## What to do
Repeat every entry word for word, skipping the pictures.

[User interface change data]
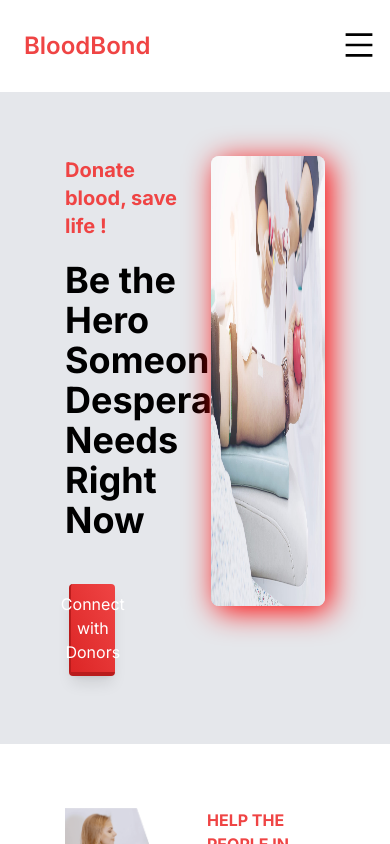
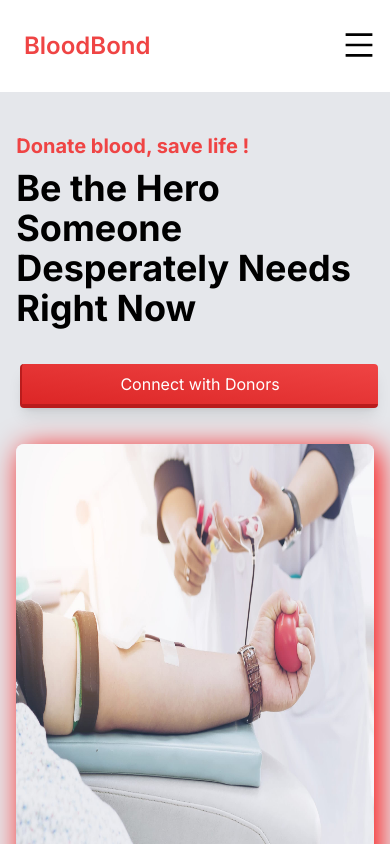
Before and after one commit to JannatunNimeNishat/blood_donation_application_client, a Next.js app: page / in a window 390 px wide. Shown: the top 844 px of the page. Built offline with nearby package versions, Linux system fonts and the light colour scheme.

Commit message:
responsive desgin added on Hero section

```diff
--- a/src/components/ui/HomePage/HeroSection/HeroSection.tsx
+++ b/src/components/ui/HomePage/HeroSection/HeroSection.tsx
@@ -6,9 +6,9 @@ import PrimaryBtn from "../../Button/PrimaryBtn";
 const HeroSection = () => {
   return (
     <div className=" max-w-[1440px]  mx-auto ">
-      <div className="grid grid-cols-6 gap-8 w-8/12 mx-auto py-16 ">
-        <div className="col-span-3 flex flex-col justify-center ">
-          <div className="space-y-5">
+      <div className="lg:grid grid-cols-6 gap-8 w-11/12  lg:w-8/12 mx-auto py-10 lg:py-16 ">
+        <div className="col-span-3 lg:flex flex-col justify-center ">
+          <div className="space-y-2 lg:space-y-5">
 
             <h3 className="text-red-500 font-bold text-xl">
               Donate blood, save life !
@@ -17,7 +17,7 @@ const HeroSection = () => {
               Be the Hero Someone Desperately Needs Right Now
             </h1>
           </div>
-          <div className="mt-10 w-[40%]">
+          <div className="mt-8 lg:mt-10 lg:w-[40%]">
             <Link
             href="/bloodDonors"
             >
@@ -28,7 +28,7 @@ const HeroSection = () => {
 
           </div>
         </div>
-        <div className=" col-span-3">
+        <div className=" col-span-3 mt-8 lg:mt-0">
           <Image
             className="h-[450px] w-[450px] rounded-lg  "
             style={{
```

## Task response
Before and after one commit to JannatunNimeNishat/blood_donation_application_client, a Next.js app: page / in a window 390 px wide. Shown: the top 844 px of the page. Built offline with nearby package versions, Linux system fonts and the light colour scheme.

Commit message:
responsive desgin added on Hero section

```diff
--- a/src/components/ui/HomePage/HeroSection/HeroSection.tsx
+++ b/src/components/ui/HomePage/HeroSection/HeroSection.tsx
@@ -6,9 +6,9 @@ import PrimaryBtn from "../../Button/PrimaryBtn";
 const HeroSection = () => {
   return (
     <div className=" max-w-[1440px]  mx-auto ">
-      <div className="grid grid-cols-6 gap-8 w-8/12 mx-auto py-16 ">
-        <div className="col-span-3 flex flex-col justify-center ">
-          <div className="space-y-5">
+      <div className="lg:grid grid-cols-6 gap-8 w-11/12  lg:w-8/12 mx-auto py-10 lg:py-16 ">
+        <div className="col-span-3 lg:flex flex-col justify-center ">
+          <div className="space-y-2 lg:space-y-5">
 
             <h3 className="text-red-500 font-bold text-xl">
               Donate blood, save life !
@@ -17,7 +17,7 @@ const HeroSection = () => {
               Be the Hero Someone Desperately Needs Right Now
             </h1>
           </div>
-          <div className="mt-10 w-[40%]">
+          <div className="mt-8 lg:mt-10 lg:w-[40%]">
             <Link
             href="/bloodDonors"
             >
@@ -28,7 +28,7 @@ const HeroSection = () => {
 
           </div>
         </div>
-        <div className=" col-span-3">
+        <div className=" col-span-3 mt-8 lg:mt-0">
           <Image
             className="h-[450px] w-[450px] rounded-lg  "
             style={{
```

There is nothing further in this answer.